◆ **What is expected**
Lines in the listing below containing the string "await" are to be identified and copied.

::::::::::

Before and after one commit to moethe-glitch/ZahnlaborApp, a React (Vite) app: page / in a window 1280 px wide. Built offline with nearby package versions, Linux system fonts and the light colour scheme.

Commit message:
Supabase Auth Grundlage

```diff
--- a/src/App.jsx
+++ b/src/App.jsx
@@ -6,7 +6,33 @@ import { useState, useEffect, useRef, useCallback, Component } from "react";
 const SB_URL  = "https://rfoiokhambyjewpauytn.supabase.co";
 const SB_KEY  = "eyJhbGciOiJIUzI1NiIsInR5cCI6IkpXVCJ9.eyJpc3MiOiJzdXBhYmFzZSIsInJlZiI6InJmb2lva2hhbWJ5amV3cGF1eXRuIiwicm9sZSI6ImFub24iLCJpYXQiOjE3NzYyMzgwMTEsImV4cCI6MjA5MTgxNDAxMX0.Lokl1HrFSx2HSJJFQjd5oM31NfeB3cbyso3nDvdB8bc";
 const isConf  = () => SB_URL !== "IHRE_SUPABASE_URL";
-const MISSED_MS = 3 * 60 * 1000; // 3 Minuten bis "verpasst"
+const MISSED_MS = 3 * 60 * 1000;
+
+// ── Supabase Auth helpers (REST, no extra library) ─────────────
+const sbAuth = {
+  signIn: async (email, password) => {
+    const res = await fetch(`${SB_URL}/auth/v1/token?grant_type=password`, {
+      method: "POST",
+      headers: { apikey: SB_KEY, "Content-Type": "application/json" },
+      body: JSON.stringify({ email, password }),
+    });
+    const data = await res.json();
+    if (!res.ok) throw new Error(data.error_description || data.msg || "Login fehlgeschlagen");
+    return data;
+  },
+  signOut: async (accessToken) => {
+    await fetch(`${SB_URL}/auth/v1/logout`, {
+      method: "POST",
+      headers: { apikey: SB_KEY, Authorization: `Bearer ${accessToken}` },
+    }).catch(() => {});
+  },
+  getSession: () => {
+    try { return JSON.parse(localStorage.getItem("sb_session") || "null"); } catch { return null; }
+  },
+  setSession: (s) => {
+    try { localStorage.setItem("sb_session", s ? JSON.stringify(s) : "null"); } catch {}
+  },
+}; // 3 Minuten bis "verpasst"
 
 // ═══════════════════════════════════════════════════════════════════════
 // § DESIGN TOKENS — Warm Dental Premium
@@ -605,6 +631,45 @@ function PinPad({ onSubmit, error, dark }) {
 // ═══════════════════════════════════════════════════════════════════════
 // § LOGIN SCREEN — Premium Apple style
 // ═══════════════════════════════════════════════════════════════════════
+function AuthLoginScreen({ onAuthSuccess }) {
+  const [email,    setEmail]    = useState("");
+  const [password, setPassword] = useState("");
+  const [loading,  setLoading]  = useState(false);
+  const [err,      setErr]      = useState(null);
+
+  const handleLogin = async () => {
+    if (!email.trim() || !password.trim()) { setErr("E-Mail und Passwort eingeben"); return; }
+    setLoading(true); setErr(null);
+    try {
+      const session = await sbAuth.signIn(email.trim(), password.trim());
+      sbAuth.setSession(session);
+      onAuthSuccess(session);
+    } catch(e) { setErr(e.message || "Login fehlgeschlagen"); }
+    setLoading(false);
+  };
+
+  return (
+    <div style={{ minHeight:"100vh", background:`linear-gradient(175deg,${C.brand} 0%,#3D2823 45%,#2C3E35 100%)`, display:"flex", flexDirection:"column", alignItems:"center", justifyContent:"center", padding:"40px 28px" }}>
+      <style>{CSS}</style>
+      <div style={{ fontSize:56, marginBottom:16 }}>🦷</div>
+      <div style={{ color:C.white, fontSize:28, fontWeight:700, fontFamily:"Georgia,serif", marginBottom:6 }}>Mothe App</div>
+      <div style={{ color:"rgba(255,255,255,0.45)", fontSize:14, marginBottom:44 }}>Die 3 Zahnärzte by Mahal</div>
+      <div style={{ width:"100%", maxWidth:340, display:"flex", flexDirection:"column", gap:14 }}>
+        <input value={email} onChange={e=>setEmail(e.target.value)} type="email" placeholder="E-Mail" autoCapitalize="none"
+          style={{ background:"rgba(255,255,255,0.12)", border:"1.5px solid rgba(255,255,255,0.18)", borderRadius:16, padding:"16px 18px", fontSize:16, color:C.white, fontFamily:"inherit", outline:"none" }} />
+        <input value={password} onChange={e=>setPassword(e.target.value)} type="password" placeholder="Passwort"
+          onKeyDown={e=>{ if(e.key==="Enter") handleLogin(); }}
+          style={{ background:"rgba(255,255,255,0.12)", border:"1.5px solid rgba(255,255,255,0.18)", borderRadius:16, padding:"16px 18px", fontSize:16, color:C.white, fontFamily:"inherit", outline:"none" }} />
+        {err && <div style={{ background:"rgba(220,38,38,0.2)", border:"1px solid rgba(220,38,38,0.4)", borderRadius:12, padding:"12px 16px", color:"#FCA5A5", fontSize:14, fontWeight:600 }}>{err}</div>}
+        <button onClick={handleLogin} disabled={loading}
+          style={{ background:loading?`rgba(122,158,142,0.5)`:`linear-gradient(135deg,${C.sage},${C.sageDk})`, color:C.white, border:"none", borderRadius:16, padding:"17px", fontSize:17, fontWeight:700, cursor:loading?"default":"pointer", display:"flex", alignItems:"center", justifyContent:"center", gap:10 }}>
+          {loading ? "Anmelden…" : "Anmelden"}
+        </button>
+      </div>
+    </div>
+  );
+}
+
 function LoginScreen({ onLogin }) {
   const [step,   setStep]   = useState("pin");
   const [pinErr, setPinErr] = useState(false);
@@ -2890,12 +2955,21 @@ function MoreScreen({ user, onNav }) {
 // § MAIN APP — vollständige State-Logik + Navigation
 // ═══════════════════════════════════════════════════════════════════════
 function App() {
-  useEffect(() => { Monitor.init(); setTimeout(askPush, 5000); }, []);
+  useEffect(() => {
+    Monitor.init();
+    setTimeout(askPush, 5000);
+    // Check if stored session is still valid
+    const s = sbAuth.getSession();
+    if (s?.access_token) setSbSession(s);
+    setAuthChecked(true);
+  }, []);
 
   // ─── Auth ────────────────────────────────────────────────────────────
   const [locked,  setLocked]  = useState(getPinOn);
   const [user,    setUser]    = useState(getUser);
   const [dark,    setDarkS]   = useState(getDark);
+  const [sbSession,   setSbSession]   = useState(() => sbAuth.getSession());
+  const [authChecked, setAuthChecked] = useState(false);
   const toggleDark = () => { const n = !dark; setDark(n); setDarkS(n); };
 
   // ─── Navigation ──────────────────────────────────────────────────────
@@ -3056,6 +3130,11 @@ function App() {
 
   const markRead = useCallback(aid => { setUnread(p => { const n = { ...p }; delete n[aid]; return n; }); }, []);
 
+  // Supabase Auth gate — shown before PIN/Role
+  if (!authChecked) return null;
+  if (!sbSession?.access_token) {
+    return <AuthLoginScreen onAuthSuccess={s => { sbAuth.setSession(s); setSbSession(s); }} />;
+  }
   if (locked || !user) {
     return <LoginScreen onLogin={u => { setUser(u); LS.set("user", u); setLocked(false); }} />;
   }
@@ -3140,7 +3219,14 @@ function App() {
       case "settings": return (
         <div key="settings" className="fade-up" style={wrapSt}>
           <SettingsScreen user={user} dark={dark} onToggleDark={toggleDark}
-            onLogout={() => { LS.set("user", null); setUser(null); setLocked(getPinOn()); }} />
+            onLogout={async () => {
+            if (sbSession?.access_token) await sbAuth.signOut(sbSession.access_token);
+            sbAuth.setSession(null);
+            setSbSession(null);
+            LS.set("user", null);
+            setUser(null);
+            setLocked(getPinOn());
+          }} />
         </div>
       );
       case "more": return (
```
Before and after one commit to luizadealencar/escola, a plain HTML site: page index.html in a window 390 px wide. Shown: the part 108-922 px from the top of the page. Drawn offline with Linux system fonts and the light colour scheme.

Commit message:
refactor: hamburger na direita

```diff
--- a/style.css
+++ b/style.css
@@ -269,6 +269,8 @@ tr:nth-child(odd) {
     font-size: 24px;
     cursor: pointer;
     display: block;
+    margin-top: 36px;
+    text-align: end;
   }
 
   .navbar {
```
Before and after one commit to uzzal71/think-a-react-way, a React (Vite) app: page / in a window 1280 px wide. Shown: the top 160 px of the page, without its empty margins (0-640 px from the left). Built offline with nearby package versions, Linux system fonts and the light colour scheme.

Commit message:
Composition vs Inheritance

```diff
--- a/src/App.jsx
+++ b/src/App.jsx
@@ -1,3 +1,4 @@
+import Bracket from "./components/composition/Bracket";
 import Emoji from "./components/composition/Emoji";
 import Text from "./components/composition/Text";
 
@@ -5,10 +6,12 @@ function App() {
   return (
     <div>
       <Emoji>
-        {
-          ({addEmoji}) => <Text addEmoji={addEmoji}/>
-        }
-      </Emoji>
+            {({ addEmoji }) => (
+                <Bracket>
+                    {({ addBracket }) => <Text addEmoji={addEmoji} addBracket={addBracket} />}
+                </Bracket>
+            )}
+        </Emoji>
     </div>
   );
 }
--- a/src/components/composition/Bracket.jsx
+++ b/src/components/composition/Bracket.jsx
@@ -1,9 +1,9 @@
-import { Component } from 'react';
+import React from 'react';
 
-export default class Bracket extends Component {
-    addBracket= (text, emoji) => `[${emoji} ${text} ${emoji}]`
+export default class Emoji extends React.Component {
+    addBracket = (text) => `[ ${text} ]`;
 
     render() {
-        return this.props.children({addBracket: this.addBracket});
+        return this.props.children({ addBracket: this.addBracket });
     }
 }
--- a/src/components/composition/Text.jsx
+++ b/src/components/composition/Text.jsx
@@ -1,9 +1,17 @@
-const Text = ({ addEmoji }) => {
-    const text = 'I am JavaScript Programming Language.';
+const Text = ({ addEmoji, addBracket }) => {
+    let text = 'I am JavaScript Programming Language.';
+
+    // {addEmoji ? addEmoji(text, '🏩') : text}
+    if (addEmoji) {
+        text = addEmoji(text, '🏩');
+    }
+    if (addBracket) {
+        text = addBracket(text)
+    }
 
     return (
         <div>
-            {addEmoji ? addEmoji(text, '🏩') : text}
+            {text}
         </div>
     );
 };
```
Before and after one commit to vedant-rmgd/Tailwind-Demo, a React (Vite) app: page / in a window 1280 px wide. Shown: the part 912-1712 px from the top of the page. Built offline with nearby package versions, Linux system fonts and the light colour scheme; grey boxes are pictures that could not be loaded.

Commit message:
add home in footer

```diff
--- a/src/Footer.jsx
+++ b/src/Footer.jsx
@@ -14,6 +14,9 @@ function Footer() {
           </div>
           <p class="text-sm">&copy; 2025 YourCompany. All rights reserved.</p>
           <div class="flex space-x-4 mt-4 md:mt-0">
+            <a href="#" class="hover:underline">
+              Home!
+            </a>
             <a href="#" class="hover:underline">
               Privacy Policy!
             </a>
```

::::::::::

◆ **Reply to the exercise**
+    const res = await fetch(`${SB_URL}/auth/v1/token?grant_type=password`, {
+    const data = await res.json();
+    await fetch(`${SB_URL}/auth/v1/logout`, {
+      const session = await sbAuth.signIn(email.trim(), password.trim());
+            if (sbSession?.access_token) await sbAuth.signOut(sbSession.access_token);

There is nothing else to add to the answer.